Some could criticise The Evil Within for being too much like Resident Evil 4, as there is a lot of similarities. Such as the early level designs, the way some of the Haunted would sway to the side to avoid damage, the chainsaw wielding Sadist, even those silver cases that you will find scattered throughout the campaign is very samey to the ones found in Resident Evil 4. But then on the flip-side, the Resident Evil series is Shinji Mikami’s baby, so if he wanted to bring that influence into The Evil Within, then he has every right to.
In fact the more I think into it, with the action direction that Resident Evil 5 and 6 went after the masterful Resident Evil 4, I can’t help but think that what we’re seeing in The Evil Within, could have been the direction that Mikami wanted to go with 4’s follow-up. I know I’m just self-speculating here, but what if this was the direction that Mikami wanted to go, but he was road blocked by Capcom as they wanted to go in the action direction? It’s certainly food for thought.
In a nutshell you won’t find anything revolutionary in The Evil Within; we’ve had many great horror games recently that have put another spin on the survival horror genre. But what you’re going to find with The Evil Within is a survival horror game that is traditional as they come and being a fan of the genre since the original Resident Evil, it’s a direction that takes me back and one that I fully appreciate, and I know I’m not alone in thinking that.

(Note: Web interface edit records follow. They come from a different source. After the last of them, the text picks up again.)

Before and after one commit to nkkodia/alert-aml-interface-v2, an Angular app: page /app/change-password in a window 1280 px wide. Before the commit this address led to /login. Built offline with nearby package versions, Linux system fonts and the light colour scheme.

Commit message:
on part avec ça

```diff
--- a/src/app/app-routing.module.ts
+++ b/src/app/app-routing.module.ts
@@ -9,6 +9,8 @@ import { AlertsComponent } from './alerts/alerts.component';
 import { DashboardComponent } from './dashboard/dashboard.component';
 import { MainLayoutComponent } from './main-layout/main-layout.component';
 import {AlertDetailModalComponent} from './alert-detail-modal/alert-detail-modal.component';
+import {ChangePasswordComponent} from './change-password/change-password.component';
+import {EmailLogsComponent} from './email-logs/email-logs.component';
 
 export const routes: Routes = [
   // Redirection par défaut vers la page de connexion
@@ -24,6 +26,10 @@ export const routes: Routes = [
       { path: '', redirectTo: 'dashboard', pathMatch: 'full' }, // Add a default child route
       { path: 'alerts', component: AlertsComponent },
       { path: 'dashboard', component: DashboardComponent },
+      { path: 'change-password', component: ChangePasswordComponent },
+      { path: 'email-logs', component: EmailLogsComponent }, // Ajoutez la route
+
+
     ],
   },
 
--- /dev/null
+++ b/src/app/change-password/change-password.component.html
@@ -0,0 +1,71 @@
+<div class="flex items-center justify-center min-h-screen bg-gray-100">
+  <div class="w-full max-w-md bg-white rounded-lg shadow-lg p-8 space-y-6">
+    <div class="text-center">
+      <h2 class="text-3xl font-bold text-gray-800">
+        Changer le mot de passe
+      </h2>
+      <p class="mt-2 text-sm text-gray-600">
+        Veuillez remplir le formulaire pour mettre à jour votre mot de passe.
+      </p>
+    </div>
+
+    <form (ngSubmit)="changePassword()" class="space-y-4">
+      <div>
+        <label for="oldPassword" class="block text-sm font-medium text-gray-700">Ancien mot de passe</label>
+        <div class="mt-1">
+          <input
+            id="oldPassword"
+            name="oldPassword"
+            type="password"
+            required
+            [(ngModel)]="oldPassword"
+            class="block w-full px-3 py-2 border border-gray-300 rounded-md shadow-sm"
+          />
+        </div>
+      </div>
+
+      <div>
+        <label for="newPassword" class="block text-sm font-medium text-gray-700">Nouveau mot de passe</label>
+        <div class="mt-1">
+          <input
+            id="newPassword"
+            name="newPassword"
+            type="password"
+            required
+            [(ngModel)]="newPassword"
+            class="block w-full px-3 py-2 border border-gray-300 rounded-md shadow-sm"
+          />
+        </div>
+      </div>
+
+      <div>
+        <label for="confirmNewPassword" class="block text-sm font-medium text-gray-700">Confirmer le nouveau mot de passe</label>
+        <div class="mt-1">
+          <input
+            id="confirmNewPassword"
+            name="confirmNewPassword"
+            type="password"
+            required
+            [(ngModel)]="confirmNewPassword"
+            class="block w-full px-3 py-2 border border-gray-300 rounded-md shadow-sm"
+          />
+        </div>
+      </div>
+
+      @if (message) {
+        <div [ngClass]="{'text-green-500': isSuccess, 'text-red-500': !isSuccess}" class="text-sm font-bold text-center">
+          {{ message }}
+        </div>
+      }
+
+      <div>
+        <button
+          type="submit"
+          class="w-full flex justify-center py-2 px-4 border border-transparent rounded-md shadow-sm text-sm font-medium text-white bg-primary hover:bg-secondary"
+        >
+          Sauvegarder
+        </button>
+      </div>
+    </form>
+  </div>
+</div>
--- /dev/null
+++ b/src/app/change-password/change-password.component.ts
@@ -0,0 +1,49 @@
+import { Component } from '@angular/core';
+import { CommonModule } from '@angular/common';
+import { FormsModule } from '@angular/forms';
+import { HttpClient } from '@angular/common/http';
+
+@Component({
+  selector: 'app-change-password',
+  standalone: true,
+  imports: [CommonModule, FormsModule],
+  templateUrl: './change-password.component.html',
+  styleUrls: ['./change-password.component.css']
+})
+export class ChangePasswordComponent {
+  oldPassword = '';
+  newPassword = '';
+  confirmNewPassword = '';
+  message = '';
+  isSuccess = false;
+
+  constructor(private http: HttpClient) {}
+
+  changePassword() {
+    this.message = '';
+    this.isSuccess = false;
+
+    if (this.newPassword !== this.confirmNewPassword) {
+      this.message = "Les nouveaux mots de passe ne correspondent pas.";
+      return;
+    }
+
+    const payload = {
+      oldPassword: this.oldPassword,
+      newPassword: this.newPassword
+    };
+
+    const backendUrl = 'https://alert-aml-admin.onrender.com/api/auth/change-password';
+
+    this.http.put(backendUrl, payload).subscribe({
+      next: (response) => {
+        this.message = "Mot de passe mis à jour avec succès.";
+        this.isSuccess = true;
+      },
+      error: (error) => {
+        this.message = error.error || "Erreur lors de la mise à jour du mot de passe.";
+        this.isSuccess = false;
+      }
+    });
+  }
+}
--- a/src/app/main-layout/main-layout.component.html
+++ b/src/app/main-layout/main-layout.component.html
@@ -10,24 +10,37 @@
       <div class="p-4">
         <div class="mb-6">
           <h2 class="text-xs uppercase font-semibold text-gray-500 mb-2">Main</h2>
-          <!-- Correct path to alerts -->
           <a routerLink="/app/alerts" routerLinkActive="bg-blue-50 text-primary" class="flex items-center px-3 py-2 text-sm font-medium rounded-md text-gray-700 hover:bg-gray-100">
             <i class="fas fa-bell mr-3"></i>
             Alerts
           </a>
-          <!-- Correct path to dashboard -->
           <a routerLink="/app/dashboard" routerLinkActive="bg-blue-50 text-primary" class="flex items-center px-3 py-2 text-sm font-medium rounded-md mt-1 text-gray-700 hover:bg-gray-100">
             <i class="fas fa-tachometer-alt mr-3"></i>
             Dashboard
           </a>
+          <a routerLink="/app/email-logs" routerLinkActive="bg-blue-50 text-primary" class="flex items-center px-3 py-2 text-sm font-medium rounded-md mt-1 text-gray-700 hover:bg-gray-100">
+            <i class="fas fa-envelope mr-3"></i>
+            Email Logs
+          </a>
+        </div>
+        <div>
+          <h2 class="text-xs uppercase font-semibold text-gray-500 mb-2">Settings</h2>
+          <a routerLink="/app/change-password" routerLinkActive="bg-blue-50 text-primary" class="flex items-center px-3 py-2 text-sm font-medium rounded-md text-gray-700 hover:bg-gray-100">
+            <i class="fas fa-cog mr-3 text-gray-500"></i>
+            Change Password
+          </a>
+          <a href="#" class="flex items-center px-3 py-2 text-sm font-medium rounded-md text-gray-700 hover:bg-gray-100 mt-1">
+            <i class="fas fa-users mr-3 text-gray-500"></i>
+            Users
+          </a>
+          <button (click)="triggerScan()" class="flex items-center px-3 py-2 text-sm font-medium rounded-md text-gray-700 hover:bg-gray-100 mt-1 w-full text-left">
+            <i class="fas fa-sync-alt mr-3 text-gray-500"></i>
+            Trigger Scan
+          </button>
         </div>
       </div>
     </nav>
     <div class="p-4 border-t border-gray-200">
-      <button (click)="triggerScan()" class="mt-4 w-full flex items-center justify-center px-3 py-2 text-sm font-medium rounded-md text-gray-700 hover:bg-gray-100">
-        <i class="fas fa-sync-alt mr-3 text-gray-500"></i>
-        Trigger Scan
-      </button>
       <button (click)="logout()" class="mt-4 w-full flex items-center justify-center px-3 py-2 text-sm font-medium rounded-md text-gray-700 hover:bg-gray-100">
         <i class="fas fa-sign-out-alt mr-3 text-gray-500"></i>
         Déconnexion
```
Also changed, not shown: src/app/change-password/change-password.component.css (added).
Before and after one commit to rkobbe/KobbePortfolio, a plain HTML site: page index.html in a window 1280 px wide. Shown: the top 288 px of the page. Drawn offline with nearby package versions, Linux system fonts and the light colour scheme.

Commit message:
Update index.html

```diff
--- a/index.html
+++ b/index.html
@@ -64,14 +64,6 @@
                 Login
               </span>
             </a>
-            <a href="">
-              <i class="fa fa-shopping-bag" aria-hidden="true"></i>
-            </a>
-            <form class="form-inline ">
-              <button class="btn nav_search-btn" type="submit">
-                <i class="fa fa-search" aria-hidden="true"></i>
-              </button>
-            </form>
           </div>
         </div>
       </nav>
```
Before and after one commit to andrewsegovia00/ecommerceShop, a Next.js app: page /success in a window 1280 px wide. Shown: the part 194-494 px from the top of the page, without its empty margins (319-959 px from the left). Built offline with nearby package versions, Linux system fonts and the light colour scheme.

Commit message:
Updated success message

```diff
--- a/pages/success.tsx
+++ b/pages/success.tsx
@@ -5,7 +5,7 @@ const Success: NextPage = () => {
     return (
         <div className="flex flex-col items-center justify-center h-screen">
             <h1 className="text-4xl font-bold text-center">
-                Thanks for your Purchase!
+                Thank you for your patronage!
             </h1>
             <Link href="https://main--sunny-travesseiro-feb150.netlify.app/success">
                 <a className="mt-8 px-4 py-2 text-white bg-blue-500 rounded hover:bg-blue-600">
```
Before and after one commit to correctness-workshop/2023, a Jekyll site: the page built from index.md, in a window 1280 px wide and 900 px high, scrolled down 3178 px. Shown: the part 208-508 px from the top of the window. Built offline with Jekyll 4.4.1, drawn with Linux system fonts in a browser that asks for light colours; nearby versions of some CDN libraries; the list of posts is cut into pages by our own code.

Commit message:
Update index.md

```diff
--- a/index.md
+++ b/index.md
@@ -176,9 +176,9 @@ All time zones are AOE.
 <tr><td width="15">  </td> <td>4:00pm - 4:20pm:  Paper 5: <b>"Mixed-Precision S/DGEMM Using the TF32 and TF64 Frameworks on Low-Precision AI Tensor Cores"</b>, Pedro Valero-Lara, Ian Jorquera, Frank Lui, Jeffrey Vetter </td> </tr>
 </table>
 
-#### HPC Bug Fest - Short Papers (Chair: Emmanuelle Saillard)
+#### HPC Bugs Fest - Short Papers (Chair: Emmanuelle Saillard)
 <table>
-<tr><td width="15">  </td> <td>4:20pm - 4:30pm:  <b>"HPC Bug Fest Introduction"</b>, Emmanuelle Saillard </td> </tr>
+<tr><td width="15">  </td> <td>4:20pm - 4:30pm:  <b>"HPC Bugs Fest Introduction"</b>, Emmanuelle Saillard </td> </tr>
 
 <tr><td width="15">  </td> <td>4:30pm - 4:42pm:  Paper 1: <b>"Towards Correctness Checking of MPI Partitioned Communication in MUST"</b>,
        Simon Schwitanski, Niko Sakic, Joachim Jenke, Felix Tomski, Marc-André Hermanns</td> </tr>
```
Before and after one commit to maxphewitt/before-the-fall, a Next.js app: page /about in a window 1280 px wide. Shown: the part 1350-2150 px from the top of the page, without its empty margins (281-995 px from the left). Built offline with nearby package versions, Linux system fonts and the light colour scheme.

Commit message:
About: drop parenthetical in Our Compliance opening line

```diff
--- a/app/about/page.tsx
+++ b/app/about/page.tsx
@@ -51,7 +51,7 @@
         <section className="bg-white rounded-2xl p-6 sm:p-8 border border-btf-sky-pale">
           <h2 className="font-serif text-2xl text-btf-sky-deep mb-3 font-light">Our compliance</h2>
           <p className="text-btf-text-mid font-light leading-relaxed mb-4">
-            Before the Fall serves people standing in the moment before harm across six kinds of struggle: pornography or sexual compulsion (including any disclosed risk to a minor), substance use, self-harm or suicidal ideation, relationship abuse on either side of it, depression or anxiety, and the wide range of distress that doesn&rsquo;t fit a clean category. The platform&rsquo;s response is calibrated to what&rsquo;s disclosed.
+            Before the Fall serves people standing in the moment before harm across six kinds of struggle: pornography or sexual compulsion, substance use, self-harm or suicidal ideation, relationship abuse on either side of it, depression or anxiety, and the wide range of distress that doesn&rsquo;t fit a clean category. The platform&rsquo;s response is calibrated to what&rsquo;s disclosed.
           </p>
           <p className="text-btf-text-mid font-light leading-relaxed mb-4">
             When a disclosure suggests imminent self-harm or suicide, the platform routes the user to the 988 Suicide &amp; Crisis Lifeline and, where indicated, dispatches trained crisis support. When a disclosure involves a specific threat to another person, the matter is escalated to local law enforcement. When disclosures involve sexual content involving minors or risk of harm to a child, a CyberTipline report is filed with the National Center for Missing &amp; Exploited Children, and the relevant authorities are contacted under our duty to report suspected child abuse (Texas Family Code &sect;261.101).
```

The Evil Within is how the survival horror genre used to be and perhaps how it should be, it has an eerie atmosphere, jump scares, sinister creations, a wacky story and plenty of reasons to come back long after the first playthrough is done.
The best way in which I can describe what The Evil Within is, is that it’s kind of like the lovechild following a two-way between Resident Evil and Silent Hill, with the Saw movies watching gleefully on. It may or may not be your game of the year, but it could very well be the best survival horror that you’ve experienced in a long time.
+This is survival horror
+superb enemy design
+Sinister locations & contraptions
+ Lengthy & fulfilling campaign that encourages replay
-Some minor framerate issues
-At times it feels a little too similar to Resident Evil 4